_What you are asked to do_.
Copy, from the data below, every line that has "changed" in it.

Front-end code edit data:
──────────

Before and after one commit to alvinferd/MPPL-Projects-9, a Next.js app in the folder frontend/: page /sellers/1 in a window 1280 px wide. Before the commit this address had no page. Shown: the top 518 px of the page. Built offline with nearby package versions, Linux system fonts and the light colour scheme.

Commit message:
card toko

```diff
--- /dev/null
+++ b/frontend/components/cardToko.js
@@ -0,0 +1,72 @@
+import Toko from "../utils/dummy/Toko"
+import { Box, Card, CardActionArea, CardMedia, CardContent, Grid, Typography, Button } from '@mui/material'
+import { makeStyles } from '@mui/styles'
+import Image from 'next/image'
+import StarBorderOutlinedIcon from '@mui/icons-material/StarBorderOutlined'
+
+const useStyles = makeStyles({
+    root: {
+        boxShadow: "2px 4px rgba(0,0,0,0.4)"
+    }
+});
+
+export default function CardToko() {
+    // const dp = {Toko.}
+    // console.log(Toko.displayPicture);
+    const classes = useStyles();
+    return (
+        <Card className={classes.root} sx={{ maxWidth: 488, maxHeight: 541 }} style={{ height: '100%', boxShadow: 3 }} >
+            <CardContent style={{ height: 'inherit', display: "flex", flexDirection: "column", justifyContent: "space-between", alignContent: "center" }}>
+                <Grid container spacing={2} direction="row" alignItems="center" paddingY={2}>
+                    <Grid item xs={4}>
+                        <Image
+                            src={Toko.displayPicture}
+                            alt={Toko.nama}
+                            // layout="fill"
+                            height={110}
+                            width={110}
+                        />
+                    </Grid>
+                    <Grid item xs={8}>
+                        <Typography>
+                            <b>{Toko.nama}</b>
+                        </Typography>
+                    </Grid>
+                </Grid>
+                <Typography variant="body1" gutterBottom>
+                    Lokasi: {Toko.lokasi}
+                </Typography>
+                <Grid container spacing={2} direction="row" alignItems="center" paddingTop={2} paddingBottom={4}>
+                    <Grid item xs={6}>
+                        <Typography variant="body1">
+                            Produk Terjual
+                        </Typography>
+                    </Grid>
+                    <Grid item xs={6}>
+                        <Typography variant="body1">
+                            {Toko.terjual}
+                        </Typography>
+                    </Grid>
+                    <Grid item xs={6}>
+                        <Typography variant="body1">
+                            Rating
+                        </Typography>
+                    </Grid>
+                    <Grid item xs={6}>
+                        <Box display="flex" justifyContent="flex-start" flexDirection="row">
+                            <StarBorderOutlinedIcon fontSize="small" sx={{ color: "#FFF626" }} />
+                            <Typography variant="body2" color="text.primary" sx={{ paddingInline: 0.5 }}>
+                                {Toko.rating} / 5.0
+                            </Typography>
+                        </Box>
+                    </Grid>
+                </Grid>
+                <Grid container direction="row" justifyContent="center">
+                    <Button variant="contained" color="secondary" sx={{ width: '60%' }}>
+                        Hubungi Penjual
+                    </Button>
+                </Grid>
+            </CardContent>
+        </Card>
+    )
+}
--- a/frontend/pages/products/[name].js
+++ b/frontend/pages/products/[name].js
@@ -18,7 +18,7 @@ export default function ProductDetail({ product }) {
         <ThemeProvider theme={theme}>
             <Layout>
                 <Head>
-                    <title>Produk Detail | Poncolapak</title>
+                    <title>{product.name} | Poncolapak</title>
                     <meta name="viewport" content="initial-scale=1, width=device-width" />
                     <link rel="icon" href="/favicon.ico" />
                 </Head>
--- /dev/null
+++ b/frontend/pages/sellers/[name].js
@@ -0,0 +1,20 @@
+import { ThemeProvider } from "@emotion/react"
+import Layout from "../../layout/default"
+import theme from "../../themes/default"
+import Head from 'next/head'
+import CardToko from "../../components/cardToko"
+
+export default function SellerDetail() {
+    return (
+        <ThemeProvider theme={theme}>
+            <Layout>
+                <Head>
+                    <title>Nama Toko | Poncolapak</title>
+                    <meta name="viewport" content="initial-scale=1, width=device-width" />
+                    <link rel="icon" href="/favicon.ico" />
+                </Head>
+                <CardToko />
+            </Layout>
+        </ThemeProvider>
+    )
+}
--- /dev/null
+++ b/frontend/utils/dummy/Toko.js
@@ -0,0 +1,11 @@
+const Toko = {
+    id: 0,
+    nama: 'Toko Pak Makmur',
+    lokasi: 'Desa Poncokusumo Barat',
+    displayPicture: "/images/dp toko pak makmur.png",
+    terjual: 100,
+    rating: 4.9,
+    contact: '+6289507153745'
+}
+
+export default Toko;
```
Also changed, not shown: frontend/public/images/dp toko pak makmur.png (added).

──────────

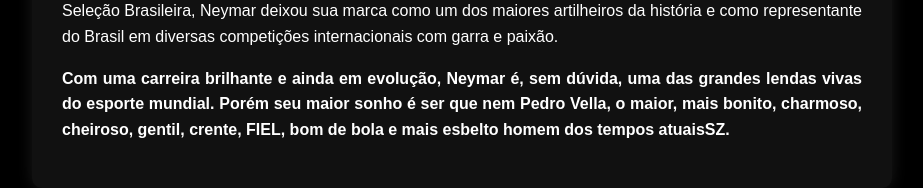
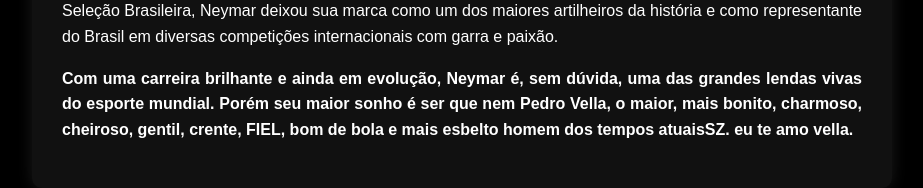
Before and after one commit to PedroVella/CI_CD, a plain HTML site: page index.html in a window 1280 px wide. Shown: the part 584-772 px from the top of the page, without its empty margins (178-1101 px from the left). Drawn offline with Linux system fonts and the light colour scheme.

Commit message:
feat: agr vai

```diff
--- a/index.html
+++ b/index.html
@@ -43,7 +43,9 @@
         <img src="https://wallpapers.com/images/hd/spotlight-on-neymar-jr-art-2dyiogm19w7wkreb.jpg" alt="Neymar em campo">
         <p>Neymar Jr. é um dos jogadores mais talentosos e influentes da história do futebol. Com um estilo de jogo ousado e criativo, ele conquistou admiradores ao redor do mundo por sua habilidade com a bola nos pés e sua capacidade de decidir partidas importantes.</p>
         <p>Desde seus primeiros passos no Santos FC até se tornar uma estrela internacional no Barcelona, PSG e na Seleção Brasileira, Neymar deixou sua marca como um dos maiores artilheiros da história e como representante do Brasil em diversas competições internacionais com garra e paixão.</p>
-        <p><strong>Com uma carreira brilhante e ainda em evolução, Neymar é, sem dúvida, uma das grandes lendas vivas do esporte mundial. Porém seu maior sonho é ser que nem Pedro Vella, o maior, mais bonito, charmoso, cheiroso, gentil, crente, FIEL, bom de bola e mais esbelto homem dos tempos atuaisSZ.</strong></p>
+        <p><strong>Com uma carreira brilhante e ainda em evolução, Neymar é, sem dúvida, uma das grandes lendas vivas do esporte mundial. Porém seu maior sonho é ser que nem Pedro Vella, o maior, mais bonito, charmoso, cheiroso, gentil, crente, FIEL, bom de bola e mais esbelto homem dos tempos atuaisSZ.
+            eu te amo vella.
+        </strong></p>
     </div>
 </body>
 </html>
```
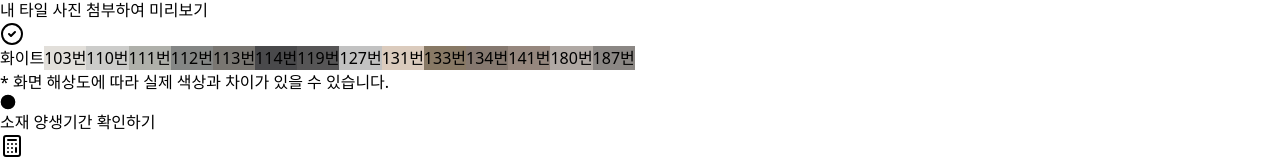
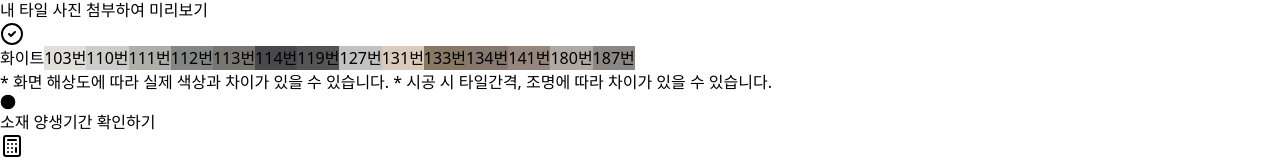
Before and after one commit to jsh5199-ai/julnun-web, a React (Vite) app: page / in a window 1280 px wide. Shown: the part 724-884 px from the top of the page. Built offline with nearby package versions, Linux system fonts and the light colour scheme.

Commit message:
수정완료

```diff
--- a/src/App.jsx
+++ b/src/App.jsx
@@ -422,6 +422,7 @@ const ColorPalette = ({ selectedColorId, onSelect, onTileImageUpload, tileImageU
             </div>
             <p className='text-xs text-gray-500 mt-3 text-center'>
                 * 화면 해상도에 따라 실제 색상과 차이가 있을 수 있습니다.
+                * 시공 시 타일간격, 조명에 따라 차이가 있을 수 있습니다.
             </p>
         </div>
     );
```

──────────

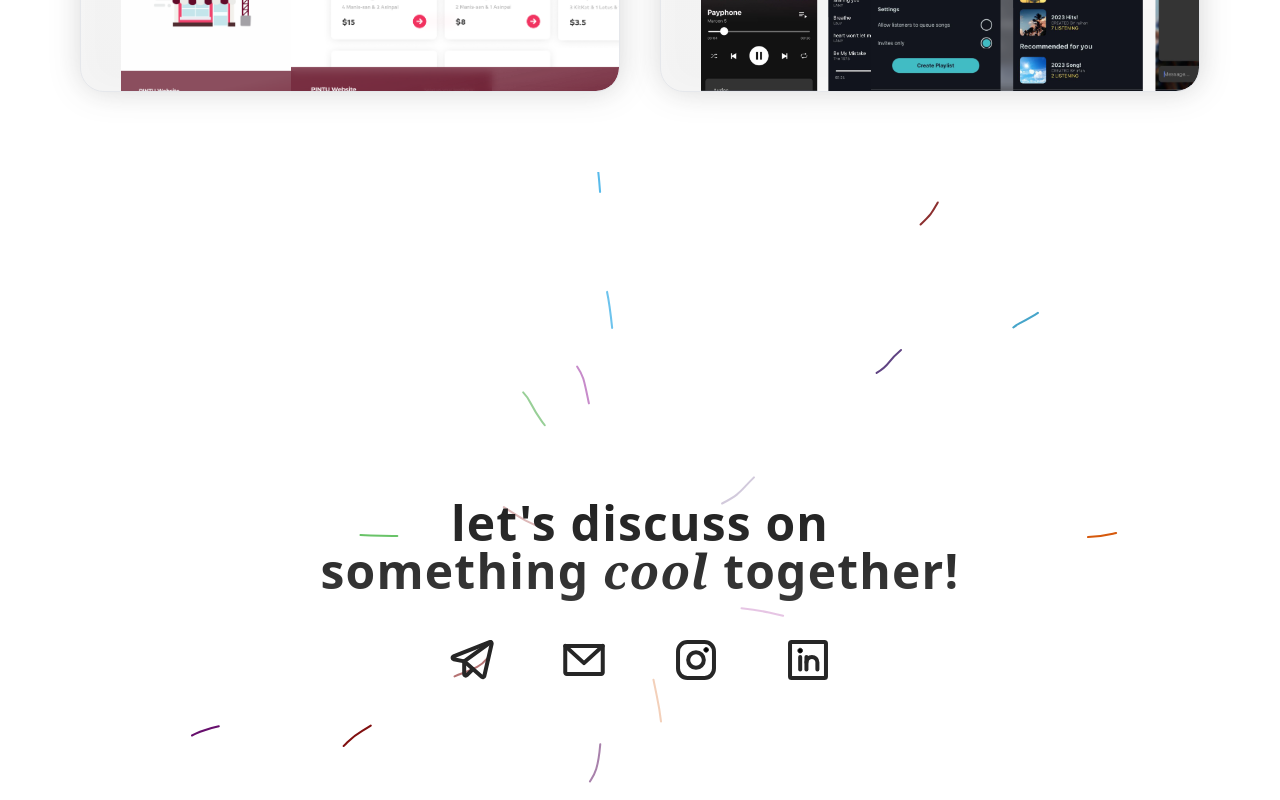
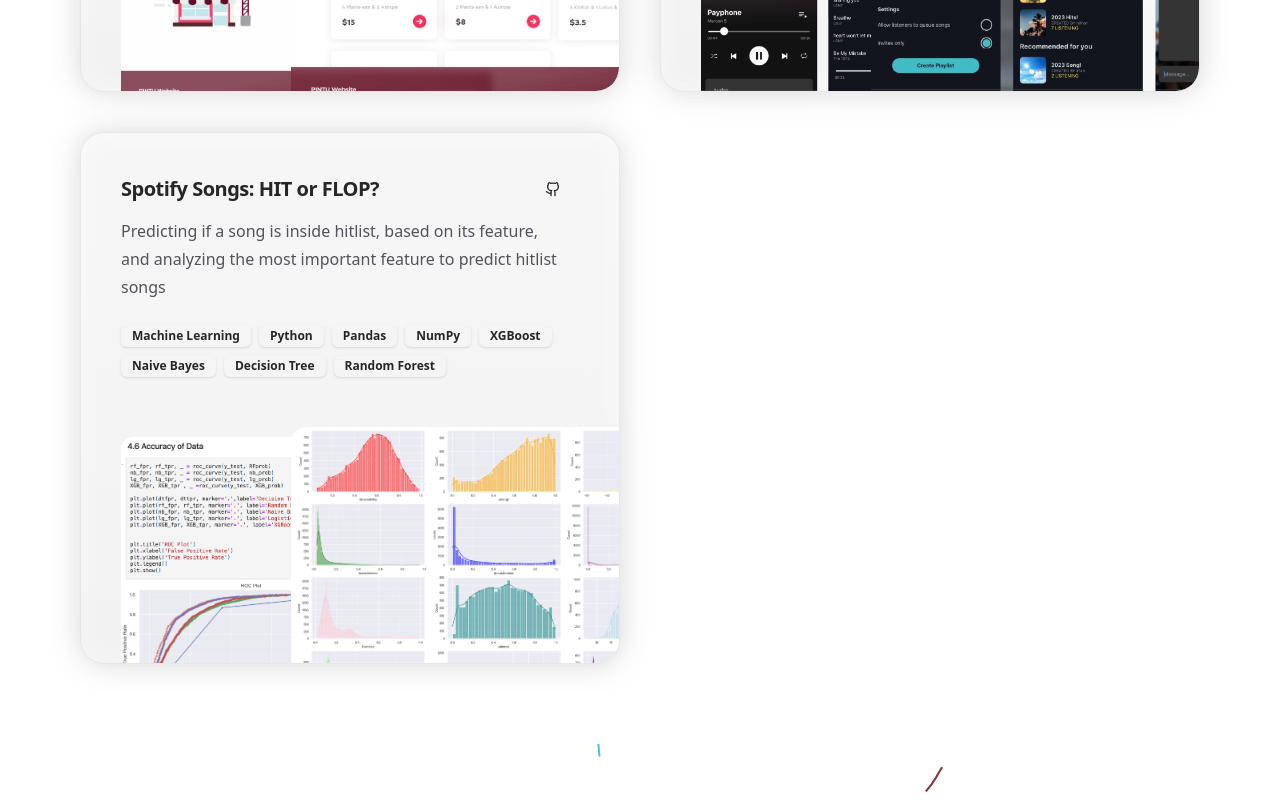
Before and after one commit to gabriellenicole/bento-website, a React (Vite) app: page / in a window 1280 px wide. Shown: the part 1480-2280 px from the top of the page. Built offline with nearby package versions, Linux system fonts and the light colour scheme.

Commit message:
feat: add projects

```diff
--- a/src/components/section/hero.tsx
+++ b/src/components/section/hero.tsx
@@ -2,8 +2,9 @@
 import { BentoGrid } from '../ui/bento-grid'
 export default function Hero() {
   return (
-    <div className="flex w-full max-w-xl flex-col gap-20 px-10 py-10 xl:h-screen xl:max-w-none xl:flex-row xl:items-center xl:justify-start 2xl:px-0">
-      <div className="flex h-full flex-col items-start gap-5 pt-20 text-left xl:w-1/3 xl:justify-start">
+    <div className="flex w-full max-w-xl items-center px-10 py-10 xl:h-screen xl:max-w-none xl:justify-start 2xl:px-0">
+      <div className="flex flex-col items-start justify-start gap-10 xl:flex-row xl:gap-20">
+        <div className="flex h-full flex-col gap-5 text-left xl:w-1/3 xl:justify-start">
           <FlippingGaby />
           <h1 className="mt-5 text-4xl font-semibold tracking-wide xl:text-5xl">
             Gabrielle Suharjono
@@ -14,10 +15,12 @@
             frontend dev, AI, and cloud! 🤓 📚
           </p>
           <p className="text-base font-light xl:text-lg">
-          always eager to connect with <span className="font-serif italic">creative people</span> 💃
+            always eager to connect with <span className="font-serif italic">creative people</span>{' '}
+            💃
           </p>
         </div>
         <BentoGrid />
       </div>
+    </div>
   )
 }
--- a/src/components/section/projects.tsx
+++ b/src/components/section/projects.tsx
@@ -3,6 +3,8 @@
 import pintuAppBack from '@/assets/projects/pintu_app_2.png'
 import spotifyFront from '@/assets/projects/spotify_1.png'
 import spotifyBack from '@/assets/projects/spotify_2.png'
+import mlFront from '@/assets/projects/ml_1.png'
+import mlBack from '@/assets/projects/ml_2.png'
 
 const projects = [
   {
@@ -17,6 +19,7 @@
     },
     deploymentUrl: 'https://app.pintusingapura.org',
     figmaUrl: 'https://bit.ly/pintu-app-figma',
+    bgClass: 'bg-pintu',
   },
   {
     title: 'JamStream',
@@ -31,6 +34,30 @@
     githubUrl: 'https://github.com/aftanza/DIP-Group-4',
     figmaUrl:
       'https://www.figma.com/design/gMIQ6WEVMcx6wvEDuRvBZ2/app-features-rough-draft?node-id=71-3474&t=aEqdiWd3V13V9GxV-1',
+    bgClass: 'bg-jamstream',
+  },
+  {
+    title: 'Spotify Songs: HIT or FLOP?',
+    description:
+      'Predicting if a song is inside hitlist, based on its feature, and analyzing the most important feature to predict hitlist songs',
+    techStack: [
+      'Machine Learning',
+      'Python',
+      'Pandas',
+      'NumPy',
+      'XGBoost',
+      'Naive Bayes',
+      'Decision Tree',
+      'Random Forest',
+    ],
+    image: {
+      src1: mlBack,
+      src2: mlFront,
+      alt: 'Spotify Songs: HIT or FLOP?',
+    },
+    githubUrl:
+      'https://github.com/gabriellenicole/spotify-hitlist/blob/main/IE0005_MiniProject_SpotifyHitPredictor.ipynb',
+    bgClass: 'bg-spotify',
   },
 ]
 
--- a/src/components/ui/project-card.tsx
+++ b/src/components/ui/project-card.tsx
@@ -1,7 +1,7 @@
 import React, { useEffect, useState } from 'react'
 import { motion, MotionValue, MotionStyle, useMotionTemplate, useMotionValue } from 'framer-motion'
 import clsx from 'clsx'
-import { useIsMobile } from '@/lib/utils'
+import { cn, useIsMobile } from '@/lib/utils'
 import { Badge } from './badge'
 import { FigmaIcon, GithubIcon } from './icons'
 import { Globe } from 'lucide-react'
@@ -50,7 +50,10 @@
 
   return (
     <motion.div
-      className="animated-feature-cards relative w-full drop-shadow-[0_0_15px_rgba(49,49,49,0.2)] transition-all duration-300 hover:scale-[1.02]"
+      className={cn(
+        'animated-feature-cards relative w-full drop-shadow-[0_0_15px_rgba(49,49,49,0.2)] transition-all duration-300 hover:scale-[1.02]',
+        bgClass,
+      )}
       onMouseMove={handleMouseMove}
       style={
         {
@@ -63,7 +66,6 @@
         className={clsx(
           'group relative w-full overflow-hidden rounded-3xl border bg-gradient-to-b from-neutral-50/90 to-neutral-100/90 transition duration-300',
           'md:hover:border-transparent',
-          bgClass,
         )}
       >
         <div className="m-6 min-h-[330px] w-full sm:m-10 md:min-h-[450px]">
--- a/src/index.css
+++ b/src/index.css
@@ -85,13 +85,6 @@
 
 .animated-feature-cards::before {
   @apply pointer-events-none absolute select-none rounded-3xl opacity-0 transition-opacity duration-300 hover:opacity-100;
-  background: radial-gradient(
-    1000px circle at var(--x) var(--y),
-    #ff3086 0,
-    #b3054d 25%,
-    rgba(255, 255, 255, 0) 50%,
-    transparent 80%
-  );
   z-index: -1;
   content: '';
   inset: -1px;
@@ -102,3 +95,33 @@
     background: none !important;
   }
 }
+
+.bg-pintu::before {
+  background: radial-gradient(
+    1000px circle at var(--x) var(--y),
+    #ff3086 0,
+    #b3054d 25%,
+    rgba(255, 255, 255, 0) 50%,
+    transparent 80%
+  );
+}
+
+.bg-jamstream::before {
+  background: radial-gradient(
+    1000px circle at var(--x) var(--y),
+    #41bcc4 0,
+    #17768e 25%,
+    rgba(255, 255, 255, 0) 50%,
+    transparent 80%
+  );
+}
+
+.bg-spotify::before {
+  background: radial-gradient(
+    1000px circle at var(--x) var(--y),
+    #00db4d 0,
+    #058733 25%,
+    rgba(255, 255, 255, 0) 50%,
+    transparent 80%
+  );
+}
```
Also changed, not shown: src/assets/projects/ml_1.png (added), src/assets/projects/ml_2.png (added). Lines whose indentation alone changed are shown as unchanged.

──────────

_Answer to the problem_.
Also changed, not shown: frontend/public/images/dp toko pak makmur.png (added).
Also changed, not shown: src/assets/projects/ml_1.png (added), src/assets/projects/ml_2.png (added). Lines whose indentation alone changed are shown as unchanged.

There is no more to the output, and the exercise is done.